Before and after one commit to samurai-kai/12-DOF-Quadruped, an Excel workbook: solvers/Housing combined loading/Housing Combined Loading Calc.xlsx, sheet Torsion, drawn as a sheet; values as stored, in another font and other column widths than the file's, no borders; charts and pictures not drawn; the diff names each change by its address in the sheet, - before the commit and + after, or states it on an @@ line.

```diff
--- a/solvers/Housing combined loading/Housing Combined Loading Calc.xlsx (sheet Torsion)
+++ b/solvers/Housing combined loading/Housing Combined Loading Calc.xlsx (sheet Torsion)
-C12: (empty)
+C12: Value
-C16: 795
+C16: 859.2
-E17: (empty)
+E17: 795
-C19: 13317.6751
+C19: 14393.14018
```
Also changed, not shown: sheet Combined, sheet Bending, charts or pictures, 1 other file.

+ + + + +

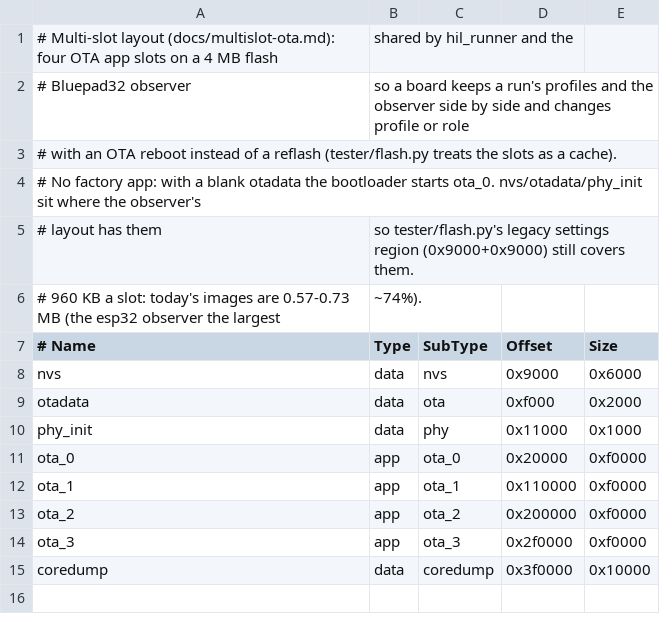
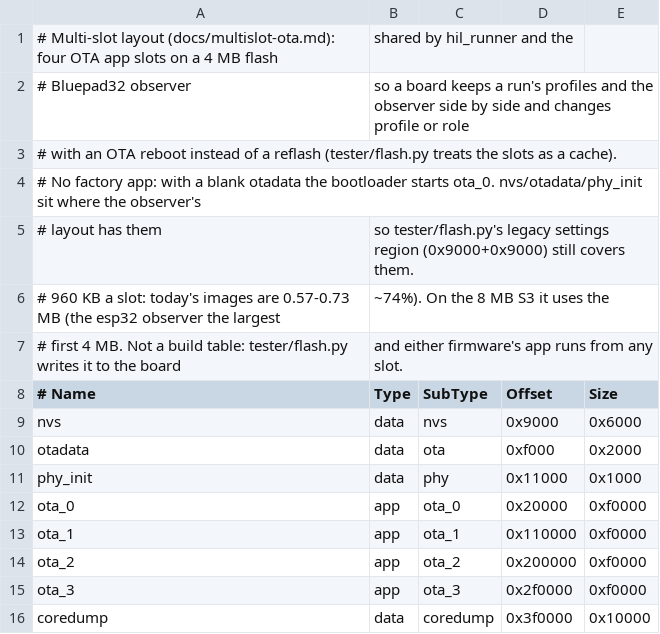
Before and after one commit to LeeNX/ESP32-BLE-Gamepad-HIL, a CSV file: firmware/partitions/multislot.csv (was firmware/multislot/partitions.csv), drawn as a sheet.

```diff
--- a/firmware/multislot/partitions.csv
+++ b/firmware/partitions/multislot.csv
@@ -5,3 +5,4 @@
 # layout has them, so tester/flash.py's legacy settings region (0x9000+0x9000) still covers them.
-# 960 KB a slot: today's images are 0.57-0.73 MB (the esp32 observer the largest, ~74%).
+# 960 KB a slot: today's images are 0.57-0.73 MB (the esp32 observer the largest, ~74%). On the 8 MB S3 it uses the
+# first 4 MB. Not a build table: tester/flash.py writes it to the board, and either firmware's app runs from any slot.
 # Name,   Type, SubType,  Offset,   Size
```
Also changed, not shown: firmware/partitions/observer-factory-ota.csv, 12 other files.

+ + + + +

• [Your assignment]: What you return must be an exact retyping of the lines above starting at the line with "Before and after one commit to samurai-kai/12-DOF-Quadruped, an" and ending at the line with "Also changed, not shown: sheet", and nothing besides.

• [Worked solution]:
Before and after one commit to samurai-kai/12-DOF-Quadruped, an Excel workbook: solvers/Housing combined loading/Housing Combined Loading Calc.xlsx, sheet Torsion, drawn as a sheet; values as stored, in another font and other column widths than the file's, no borders; charts and pictures not drawn; the diff names each change by its address in the sheet, - before the commit and + after, or states it on an @@ line.

```diff
--- a/solvers/Housing combined loading/Housing Combined Loading Calc.xlsx (sheet Torsion)
+++ b/solvers/Housing combined loading/Housing Combined Loading Calc.xlsx (sheet Torsion)
-C12: (empty)
+C12: Value
-C16: 795
+C16: 859.2
-E17: (empty)
+E17: 795
-C19: 13317.6751
+C19: 14393.14018
```
Also changed, not shown: sheet Combined, sheet Bending, charts or pictures, 1 other file.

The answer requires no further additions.